It’s happened before. In the mid-1980s, the Vista International Hotel opened to great fanfare north of Bartle Hall — and nearly went bankrupt less than two years later. It took a series of purchases, new financing and millions in losses before the hotel gained its footing as the Marriott.
Other downtown hotels have needed public support to survive.
City Hall is already helping the new hotel: about $2.4 million in the first year and escalating over time. The money will come from an exclusive catering contract for the hotel. But if that business falls short, the city will have to find additional funds somewhere else. The hotel’s backers are also getting tax breaks and other aid.
All of this frustrates the usual opponents of public largesse for corporations. Some of them may try to put the project on the ballot.
If that happens, the voters’ calculus will be difficult and interesting. It’s easy to oppose public support for the hotel in the abstract, yet killing the deal would cost at least some medium-skill jobs. Taxpayer support for the Power & Light District is a troubling reality, yet how many voters — even now —would choose to return to what downtown used to be?

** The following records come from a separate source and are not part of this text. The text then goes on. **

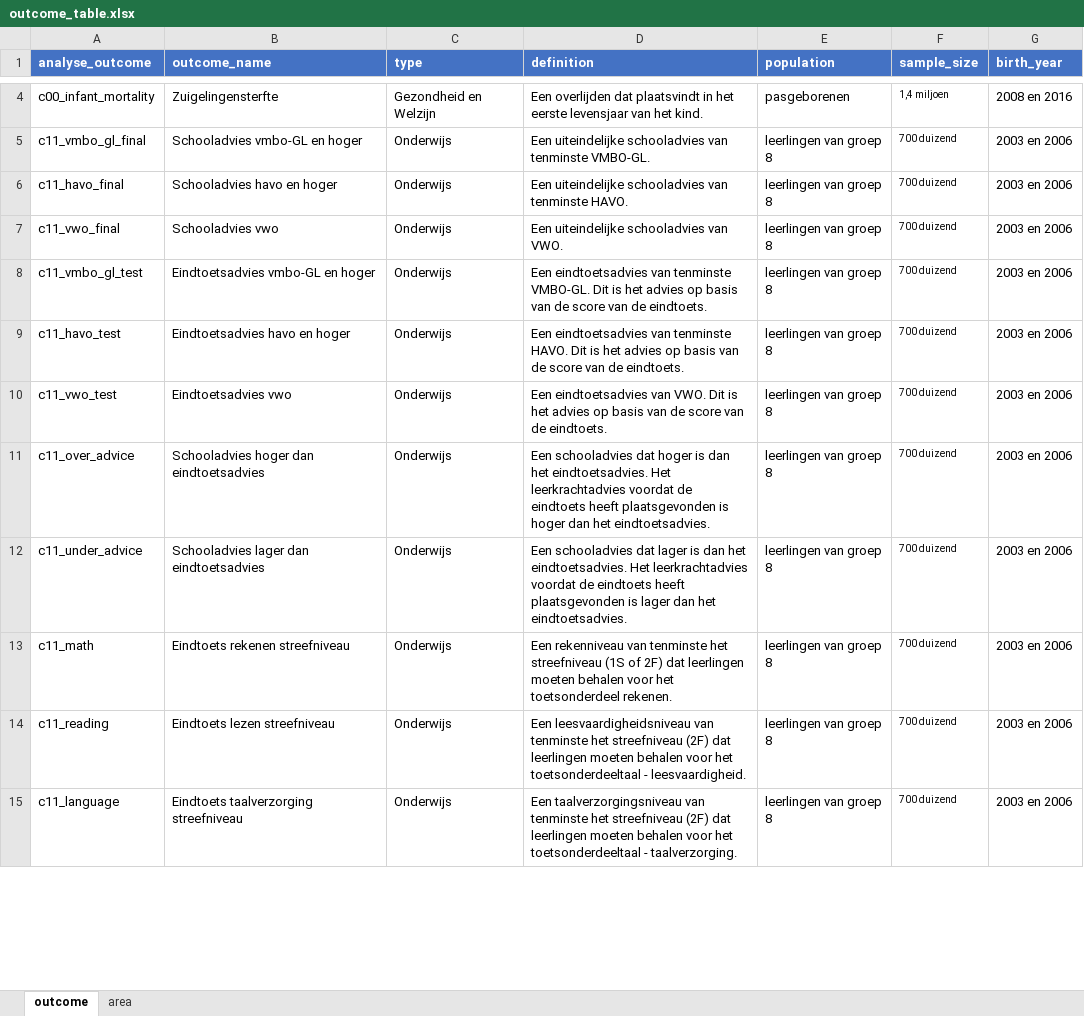
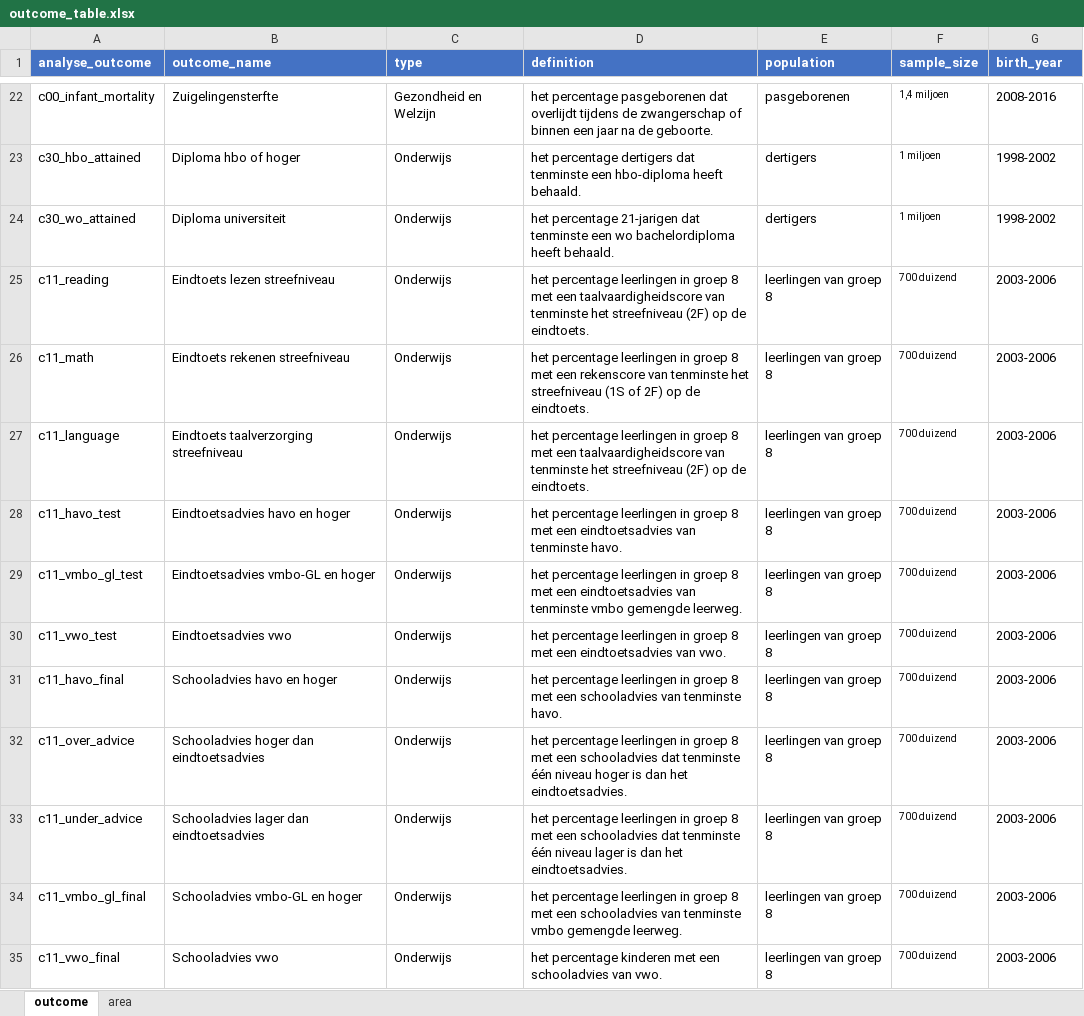
Before and after one commit to Helenlam20/kenniscentrumongelijkheid, an Excel workbook: data/outcome_table.xlsx, sheet outcome, drawn as a sheet; only a part is shown, gaps mark what is left out; values as stored, in another font and other column widths than the file's, no borders; removed rows and columns are numbered as before the commit, all else as after; the diff covers the shown part only; the diff names each change by its address in the sheet, - before the commit and + after, or states it on an @@ line.

```diff
--- a/data/outcome_table.xlsx (sheet outcome)
+++ b/data/outcome_table.xlsx (sheet outcome)
-D22 (definition): Een overlijden dat plaatsvindt in het eerste levensjaar van het kind.
+D22 (definition): het percentage pasgeborenen dat overlijdt tijdens de zwangerschap of binnen een jaar na de geboorte.
-G22 (birth_year): 2008 en 2016
+G22 (birth_year): 2008-2016
+row 23: c30_hbo_attained | Diploma hbo of hoger | Onderwijs | het percentage dertigers dat tenminste een hbo-diploma heeft behaald. | dertigers | 1 miljoen | 1998-2002
+row 24: c30_wo_attained | Diploma universiteit | Onderwijs | het percentage 21-jarigen dat tenminste een wo bachelordiploma heeft behaald. | dertigers | 1 miljoen | 1998-2002
-A25 (analyse_outcome): c11_vmbo_gl_final
+A25 (analyse_outcome): c11_reading
-B25 (outcome_name): Schooladvies vmbo-GL en hoger
+B25 (outcome_name): Eindtoets lezen streefniveau
-D25 (definition): Een uiteindelijke schooladvies van tenminste VMBO-GL.
+D25 (definition): het percentage leerlingen in groep 8 met een taalvaardigheidscore van tenminste het streefniveau (2F) op de eindtoets.
-G25 (birth_year): 2003 en 2006
+G25 (birth_year): 2003-2006
+row 26: c11_math | Eindtoets rekenen streefniveau | Onderwijs | het percentage leerlingen in groep 8 met een rekenscore van tenminste het streefniveau (1S of 2F) op de eindtoets. | leerlingen van groep 8 | 700 duizend | 2003-2006
-A27 (analyse_outcome): c11_havo_final
+A27 (analyse_outcome): c11_language
-B27 (outcome_name): Schooladvies havo en hoger
+B27 (outcome_name): Eindtoets taalverzorging streefniveau
-D27 (definition): Een uiteindelijke schooladvies van tenminste HAVO.
+D27 (definition): het percentage leerlingen in groep 8 met een taalvaardigheidscore van tenminste het streefniveau (2F) op de eindtoets.
-G27:G29 (birth_year): 2003 en 2006
+G27:G29 (birth_year): 2003-2006
-A28 (analyse_outcome): c11_vwo_final
+A28 (analyse_outcome): c11_havo_test
-B28 (outcome_name): Schooladvies vwo
+B28 (outcome_name): Eindtoetsadvies havo en hoger
-D28 (definition): Een uiteindelijke schooladvies van VWO.
+D28 (definition): het percentage leerlingen in groep 8 met een eindtoetsadvies van tenminste havo.
-D29 (definition): Een eindtoetsadvies van tenminste VMBO-GL. Dit is het advies op basis van de score van de eindtoets.
+D29 (definition): het percentage leerlingen in groep 8 met een eindtoetsadvies van tenminste vmbo gemengde leerweg.
-row 9: c11_havo_test | Eindtoetsadvies havo en hoger | Onderwijs | Een eindtoetsadvies van tenminste HAVO. Dit is het advies op basis van de score van de eindtoets. | leerlingen van groep 8 | 700 duizend | 2003 en 2006
-D30 (definition): Een eindtoetsadvies van VWO. Dit is het advies op basis van de score van de eindtoets.
+D30 (definition): het percentage leerlingen in groep 8 met een eindtoetsadvies van vwo.
-G30 (birth_year): 2003 en 2006
+G30 (birth_year): 2003-2006
+row 31: c11_havo_final | Schooladvies havo en hoger | Onderwijs | het percentage leerlingen in groep 8 met een schooladvies van tenminste havo. | leerlingen van groep 8 | 700 duizend | 2003-2006
-D32 (definition): Een schooladvies dat hoger is dan het eindtoetsadvies. Het leerkrachtadvies voordat de eindtoets heeft plaatsgevonden is hoger dan het…
+D32 (definition): het percentage leerlingen in groep 8 met een schooladvies dat tenminste één niveau hoger is dan het…
-G32:G33 (birth_year): 2003 en 2006
+G32:G33 (birth_year): 2003-2006
-D33 (definition): Een schooladvies dat lager is dan het eindtoetsadvies. Het leerkrachtadvies voordat de eindtoets heeft plaatsgevonden is lager dan het…
+D33 (definition): het percentage leerlingen in groep 8 met een schooladvies dat tenminste één niveau lager is dan het…
-row 13: c11_math | Eindtoets rekenen streefniveau | Onderwijs | Een rekenniveau van tenminste het streefniveau (1S of 2F) dat leerlingen moeten behalen voor het toetsonderdeel rekenen. | leerlingen van groep 8 | 700 duizend | 2003 en 2006
-A34 (analyse_outcome): c11_reading
+A34 (analyse_outcome): c11_vmbo_gl_final
-B34 (outcome_name): Eindtoets lezen streefniveau
+B34 (outcome_name): Schooladvies vmbo-GL en hoger
-D34 (definition): Een leesvaardigheidsniveau van tenminste het streefniveau (2F) dat leerlingen moeten behalen voor het toetsonderdeeltaal - leesvaardigheid.
+D34 (definition): het percentage leerlingen in groep 8 met een schooladvies van tenminste vmbo gemengde leerweg.
-G34:G35 (birth_year): 2003 en 2006
+G34:G35 (birth_year): 2003-2006
-A35 (analyse_outcome): c11_language
+A35 (analyse_outcome): c11_vwo_final
-B35 (outcome_name): Eindtoets taalverzorging streefniveau
+B35 (outcome_name): Schooladvies vwo
-D35 (definition): Een taalverzorgingsniveau van tenminste het streefniveau (2F) dat leerlingen moeten behalen voor het toetsonderdeeltaal - taalverzorging.
+D35 (definition): het percentage kinderen met een schooladvies van vwo.
```
Also changed, not shown: 23 added rows, 25 removed rows and 12 edited cells elsewhere in this sheet, 26 other files.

There isn’t much drama as the City Council approaches its decision this week. Kansas City will soon get another hotel for its skyline, and it will struggle to breathe.